*YOUR GOAL*. Output exactly the lines below, starting with the line that has "Note over C,PG: DLG-6/7" and going on through the line that has "alt either outside [1,180]", both included, and no other lines.

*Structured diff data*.
------------------------------------------------------------
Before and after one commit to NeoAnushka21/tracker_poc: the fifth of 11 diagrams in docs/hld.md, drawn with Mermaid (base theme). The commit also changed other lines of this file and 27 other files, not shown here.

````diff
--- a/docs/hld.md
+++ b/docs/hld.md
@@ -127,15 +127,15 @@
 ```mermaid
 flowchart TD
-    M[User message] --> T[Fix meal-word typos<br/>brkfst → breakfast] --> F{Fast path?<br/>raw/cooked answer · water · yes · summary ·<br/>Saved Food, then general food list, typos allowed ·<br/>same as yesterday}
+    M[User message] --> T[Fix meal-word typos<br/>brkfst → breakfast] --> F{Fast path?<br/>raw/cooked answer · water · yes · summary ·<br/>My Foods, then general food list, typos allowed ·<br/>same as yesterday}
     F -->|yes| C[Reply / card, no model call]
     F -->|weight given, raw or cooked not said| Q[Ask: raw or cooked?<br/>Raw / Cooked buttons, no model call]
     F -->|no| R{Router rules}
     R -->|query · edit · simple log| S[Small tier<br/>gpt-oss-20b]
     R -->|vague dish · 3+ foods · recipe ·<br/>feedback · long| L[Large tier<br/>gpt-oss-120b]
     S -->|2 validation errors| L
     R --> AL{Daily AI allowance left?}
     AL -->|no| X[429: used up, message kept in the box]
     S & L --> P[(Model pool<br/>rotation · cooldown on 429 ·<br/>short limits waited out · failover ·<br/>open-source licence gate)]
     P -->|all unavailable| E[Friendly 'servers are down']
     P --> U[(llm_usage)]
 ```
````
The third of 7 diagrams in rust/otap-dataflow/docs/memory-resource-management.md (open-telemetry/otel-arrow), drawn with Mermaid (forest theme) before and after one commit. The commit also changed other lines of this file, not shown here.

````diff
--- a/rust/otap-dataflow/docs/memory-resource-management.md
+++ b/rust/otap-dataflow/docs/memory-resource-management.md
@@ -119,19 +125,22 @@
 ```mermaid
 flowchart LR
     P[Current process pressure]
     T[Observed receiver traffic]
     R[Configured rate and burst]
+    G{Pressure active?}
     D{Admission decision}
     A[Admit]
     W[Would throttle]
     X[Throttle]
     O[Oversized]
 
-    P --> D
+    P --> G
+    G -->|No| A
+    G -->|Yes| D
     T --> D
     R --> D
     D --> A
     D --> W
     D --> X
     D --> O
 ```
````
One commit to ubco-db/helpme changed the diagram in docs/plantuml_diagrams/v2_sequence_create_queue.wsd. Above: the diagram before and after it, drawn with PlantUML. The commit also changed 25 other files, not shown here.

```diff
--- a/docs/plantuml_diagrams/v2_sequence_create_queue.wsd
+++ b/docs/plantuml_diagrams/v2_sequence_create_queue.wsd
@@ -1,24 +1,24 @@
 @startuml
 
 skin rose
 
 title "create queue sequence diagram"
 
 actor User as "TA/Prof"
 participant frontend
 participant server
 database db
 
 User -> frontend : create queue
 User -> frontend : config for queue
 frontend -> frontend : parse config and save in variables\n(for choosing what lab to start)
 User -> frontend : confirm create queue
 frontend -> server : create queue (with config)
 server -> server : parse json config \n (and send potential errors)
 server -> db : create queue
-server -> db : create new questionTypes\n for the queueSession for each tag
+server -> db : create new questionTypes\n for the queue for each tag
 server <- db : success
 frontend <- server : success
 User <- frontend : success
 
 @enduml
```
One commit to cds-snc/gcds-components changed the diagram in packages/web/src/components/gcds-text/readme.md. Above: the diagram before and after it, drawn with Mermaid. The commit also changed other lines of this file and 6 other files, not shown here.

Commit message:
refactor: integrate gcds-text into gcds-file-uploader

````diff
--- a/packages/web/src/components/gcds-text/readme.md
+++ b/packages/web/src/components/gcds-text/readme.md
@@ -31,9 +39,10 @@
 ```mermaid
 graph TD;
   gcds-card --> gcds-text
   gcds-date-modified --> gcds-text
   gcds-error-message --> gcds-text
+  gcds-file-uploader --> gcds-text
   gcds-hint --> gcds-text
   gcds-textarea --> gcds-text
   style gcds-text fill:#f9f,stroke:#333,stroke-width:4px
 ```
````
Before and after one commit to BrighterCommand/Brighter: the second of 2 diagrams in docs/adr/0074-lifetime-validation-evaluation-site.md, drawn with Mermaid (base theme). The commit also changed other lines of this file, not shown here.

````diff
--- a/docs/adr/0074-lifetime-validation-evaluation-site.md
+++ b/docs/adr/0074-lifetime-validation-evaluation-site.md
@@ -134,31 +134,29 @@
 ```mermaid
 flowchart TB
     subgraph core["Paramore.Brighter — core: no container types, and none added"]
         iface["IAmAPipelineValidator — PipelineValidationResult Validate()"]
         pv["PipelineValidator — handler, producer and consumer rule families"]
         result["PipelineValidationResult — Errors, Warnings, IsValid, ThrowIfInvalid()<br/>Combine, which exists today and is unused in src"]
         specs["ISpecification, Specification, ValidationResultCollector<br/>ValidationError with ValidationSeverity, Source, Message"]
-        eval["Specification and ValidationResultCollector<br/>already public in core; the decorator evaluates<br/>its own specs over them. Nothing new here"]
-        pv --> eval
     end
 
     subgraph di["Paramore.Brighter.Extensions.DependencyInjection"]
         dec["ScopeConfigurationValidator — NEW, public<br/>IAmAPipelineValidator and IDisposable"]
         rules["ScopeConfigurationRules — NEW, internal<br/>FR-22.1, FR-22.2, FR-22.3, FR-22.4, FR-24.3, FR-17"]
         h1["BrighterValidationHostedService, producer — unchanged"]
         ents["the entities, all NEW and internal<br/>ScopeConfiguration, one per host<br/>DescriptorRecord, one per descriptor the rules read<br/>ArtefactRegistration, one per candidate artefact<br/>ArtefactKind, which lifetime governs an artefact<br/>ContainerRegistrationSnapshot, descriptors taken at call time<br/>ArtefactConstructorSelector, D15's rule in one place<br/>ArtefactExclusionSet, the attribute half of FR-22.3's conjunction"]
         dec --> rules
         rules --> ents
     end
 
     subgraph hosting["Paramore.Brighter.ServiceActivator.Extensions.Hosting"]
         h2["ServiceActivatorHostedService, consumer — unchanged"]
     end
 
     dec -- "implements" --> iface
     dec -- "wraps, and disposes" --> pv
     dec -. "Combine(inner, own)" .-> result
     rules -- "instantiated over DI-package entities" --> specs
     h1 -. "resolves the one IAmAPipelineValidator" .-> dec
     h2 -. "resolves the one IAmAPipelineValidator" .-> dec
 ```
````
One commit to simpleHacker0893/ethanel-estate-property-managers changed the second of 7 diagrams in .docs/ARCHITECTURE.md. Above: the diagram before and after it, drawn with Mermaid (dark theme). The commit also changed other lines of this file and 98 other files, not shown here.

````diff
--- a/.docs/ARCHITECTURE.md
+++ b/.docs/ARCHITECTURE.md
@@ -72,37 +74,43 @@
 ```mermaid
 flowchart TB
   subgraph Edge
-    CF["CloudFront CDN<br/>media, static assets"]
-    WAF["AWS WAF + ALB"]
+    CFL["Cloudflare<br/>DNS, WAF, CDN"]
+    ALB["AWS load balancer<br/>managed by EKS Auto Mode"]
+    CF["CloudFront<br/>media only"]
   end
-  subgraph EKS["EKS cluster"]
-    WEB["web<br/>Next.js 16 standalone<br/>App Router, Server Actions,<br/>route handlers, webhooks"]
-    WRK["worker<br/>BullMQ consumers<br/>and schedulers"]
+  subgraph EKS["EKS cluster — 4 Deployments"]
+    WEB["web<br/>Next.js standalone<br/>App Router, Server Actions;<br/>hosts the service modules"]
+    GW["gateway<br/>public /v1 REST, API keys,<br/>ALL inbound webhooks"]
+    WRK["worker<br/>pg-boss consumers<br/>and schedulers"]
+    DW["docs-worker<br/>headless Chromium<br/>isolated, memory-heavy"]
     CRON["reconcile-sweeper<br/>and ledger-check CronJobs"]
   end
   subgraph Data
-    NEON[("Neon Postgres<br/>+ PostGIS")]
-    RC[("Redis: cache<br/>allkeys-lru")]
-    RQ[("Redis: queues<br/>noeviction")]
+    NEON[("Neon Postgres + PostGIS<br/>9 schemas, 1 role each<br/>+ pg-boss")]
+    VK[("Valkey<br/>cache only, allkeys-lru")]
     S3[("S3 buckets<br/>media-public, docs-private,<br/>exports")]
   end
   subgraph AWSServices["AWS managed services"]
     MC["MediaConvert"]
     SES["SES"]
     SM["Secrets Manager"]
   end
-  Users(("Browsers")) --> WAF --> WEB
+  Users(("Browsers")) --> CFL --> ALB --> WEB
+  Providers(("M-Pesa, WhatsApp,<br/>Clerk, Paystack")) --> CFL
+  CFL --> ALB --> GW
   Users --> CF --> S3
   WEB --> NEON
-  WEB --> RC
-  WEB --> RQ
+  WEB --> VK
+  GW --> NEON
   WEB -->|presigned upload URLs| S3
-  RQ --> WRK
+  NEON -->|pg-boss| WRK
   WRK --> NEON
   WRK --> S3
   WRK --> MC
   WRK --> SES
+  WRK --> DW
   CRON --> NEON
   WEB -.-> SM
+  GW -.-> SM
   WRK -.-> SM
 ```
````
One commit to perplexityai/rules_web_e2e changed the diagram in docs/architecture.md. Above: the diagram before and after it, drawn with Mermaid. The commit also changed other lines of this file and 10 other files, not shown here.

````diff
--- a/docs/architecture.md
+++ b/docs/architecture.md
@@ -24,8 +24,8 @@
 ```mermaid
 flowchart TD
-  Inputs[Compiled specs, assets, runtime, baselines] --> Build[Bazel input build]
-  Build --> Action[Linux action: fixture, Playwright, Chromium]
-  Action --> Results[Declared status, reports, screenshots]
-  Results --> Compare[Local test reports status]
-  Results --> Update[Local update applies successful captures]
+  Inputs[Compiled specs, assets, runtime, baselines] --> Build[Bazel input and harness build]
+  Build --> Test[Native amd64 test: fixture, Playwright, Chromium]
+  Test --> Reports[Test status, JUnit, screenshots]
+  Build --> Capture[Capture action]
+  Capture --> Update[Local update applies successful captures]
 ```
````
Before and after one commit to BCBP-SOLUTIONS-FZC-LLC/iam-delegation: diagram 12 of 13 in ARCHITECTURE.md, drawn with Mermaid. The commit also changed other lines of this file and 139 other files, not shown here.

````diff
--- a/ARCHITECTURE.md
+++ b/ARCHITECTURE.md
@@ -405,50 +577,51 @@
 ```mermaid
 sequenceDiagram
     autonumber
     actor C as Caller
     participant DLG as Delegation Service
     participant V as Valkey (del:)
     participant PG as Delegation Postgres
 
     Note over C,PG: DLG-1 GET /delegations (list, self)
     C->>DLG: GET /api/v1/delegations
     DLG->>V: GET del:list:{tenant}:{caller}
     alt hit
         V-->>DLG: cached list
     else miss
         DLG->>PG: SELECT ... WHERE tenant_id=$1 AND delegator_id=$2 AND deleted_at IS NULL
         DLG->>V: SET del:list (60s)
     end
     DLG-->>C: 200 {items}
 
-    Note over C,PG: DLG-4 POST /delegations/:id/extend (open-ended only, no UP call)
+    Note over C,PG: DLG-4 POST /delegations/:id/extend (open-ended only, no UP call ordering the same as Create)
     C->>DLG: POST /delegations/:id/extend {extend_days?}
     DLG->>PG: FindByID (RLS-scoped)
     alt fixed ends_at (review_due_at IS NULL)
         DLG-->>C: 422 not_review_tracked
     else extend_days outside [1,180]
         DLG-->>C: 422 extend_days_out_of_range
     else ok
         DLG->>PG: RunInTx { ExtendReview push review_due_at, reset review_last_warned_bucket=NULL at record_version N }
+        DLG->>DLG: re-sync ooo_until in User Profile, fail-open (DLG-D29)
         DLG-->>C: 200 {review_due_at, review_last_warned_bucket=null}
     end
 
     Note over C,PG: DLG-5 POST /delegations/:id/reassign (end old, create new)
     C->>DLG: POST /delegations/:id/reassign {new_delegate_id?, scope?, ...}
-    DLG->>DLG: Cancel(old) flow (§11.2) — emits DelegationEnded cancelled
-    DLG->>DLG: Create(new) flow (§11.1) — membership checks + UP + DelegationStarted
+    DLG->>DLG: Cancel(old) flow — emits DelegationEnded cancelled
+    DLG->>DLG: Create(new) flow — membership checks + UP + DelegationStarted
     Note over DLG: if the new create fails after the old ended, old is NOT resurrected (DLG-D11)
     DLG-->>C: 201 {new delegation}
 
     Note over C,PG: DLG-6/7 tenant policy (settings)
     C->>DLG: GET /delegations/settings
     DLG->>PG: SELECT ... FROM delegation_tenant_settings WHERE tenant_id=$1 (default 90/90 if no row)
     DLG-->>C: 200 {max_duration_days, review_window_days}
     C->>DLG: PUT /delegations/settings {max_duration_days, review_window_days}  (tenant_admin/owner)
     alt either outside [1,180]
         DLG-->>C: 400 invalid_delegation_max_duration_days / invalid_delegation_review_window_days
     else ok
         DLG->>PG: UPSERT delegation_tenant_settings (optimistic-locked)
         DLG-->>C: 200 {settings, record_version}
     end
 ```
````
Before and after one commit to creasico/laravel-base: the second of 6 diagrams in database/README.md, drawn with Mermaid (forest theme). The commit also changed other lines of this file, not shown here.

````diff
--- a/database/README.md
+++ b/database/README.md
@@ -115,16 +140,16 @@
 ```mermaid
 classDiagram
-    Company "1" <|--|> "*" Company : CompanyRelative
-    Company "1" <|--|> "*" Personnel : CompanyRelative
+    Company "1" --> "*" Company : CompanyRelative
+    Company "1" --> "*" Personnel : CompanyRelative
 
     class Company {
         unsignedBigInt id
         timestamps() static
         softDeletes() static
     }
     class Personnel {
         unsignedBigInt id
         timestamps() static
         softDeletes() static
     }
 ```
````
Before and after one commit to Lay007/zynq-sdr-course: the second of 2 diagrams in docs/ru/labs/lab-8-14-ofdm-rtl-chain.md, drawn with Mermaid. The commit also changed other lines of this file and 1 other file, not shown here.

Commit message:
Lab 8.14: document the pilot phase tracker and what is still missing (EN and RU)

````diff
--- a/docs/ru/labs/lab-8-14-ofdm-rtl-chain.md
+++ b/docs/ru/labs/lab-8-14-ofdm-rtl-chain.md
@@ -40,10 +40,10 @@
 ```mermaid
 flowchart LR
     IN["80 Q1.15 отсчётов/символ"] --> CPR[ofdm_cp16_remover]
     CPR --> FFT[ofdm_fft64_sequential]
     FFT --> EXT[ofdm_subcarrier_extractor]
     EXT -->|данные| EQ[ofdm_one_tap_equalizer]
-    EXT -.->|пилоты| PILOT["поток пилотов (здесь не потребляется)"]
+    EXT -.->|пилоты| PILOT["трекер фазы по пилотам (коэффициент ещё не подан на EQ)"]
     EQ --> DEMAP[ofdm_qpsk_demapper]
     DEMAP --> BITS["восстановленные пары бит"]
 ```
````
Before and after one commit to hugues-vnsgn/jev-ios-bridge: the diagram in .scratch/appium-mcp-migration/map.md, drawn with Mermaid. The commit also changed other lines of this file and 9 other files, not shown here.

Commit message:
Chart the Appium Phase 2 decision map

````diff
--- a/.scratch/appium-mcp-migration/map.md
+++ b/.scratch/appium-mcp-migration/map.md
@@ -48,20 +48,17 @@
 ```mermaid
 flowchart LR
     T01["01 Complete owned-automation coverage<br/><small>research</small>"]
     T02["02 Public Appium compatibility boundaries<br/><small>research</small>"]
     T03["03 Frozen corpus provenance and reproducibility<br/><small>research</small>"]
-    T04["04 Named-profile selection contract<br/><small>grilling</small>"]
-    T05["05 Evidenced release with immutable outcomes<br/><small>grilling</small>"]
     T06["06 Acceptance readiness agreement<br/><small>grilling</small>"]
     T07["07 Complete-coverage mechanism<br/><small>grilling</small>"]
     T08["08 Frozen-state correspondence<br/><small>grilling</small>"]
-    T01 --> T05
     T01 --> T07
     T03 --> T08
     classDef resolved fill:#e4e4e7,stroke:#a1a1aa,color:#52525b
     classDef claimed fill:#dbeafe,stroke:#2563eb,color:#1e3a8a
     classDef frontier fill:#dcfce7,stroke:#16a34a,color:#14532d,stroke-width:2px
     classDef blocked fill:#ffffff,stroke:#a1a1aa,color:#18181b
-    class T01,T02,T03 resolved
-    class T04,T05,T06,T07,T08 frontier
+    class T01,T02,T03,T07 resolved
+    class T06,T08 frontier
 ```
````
------------------------------------------------------------
*WRITTEN ANSWER*.
     Note over C,PG: DLG-6/7 tenant policy (settings)
     C->>DLG: GET /delegations/settings
     DLG->>PG: SELECT ... FROM delegation_tenant_settings WHERE tenant_id=$1 (default 90/90 if no row)
     DLG-->>C: 200 {max_duration_days, review_window_days}
     C->>DLG: PUT /delegations/settings {max_duration_days, review_window_days}  (tenant_admin/owner)
     alt either outside [1,180]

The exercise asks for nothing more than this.